Wheatley started writing in 1932 as a diversion from his financial worries at the time. He wrote a full length murder mystery which he sent to his agent, called Three Inquisitive People. This book introduced the Duc de Richleau and his friends who were to become Wheatley’s most popular characters. The Forbidden Territory was the next story he wrote also featuring the Duc de Richleau and that one was immediately accepted by Hutchinson. This adventure story became instantly popular with both the press and the public alike. It was reprinted seven times in seven weeks! Not only that, it was sold and translated by many publishers abroad to make him a global success. Wheatley became an editor in 1939 of the Sunday Graphic but continued writing his novels during the early days of the war, becoming one of the first writers to use real life events at the time as a backdrop to his stories. Wheatley’s sales catapulted him into a bestselling author and were such that also during the 1960s he sold over 1mc copies of his paperbacks in the UK alone.
The film rights to The Forbidden Territory were bought by Alfred Hitchcock but sadly Hitchcock never made the film. However Hammer Horror made both The Devil Rides Out and To the Devil a Daughter which was produced in 1968 and 1976 respectively.

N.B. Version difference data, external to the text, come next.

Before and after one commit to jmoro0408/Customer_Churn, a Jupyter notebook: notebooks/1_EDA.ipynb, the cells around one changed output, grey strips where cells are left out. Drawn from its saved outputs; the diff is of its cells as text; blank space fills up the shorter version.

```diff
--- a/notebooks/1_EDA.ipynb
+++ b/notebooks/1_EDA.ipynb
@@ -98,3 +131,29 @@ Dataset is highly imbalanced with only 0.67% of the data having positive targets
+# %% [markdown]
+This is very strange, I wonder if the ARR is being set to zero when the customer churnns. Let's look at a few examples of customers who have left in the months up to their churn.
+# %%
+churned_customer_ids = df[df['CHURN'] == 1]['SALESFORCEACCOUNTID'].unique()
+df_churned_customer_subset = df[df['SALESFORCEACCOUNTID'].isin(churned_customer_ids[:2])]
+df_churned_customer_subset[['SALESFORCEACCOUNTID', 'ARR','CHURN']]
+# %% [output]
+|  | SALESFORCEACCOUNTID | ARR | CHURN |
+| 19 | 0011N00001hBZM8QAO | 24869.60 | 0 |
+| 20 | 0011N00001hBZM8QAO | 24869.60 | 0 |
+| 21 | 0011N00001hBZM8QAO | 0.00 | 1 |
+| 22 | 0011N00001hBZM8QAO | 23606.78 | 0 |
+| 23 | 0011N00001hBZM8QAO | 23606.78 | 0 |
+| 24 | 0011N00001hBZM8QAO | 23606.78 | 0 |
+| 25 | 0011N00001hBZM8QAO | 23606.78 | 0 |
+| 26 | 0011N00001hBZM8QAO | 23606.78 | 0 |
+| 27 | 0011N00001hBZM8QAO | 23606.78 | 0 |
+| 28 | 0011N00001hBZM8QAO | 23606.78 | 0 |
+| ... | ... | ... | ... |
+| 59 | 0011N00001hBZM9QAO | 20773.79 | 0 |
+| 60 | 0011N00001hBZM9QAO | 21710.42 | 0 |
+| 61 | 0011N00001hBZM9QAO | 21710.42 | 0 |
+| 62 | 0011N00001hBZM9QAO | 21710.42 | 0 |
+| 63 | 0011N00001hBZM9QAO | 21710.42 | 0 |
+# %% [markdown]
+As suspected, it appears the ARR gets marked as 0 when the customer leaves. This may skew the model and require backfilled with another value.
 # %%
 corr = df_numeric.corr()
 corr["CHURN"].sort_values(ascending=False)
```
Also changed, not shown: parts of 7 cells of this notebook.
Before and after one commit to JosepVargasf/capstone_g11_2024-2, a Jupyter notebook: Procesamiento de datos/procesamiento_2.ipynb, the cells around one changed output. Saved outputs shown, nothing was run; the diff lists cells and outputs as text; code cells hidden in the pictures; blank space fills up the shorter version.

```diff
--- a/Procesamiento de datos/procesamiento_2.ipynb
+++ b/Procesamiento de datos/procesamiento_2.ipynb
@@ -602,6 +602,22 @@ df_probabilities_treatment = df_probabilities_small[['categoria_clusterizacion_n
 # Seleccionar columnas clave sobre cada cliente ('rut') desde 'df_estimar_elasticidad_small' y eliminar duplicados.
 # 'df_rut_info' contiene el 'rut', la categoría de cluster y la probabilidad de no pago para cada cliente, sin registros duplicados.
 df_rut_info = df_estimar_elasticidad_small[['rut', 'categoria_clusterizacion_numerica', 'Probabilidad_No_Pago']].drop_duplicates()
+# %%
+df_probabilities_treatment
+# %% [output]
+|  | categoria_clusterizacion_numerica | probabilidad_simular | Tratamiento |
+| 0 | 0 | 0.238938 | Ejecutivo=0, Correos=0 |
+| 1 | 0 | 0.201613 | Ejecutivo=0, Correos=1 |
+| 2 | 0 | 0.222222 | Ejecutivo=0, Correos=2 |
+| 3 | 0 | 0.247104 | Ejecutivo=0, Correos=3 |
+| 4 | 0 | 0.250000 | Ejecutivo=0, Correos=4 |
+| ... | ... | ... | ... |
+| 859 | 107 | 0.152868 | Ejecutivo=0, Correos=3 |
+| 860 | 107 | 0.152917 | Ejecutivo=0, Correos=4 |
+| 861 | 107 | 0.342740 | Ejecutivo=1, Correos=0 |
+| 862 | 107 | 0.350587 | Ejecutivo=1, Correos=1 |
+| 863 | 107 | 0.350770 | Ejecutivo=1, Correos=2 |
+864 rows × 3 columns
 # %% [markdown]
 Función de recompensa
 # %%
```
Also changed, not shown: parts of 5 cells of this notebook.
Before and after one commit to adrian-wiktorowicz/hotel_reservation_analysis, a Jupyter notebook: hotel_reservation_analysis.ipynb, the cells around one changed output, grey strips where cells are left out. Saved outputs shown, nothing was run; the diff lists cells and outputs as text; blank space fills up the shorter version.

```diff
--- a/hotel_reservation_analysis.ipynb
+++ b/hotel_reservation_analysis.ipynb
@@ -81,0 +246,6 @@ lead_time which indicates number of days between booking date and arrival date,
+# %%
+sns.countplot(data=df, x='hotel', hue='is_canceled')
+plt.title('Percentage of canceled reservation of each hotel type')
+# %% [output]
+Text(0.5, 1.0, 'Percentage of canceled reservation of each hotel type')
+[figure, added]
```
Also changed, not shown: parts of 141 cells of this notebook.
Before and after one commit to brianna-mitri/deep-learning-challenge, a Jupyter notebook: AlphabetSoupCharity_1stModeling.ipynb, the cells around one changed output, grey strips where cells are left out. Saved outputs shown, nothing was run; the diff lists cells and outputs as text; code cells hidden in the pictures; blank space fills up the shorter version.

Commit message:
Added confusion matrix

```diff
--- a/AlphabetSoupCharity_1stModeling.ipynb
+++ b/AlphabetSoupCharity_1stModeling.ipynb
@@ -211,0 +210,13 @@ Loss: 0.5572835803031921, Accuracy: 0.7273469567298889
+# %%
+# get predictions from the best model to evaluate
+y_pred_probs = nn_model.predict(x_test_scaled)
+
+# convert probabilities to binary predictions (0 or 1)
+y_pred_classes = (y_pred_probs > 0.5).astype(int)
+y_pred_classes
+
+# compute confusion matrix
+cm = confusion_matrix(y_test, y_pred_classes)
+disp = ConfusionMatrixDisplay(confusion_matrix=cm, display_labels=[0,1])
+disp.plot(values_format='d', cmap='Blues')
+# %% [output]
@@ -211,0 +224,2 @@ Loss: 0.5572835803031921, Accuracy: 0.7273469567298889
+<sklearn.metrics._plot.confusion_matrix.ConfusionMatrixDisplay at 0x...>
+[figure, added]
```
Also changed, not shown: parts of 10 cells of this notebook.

A few quotes on Dennis Wheatley: ‘the best tale of its kind since Dracula’ – this on THE DEVIL RIDES OUT arguably the most famous of Dennis Wheatley’s titles. ‘The greatest adventure writer of his time’, (said the Daily Mail) ‘ one of the most popular storytellers of the Century’ said the Daily Telegraph. Wheatley certainly was a great storyteller – he wrote roughly 60 novels which have recently all been relaunched by Bloomsbury Reader and all are newly available. Wheatley covered various genres, such as black magic, adventure, espionage – indeed Ian Fleming is said to have based his James Bond character initially on one of Wheatley’s characters – Gregory Sallust.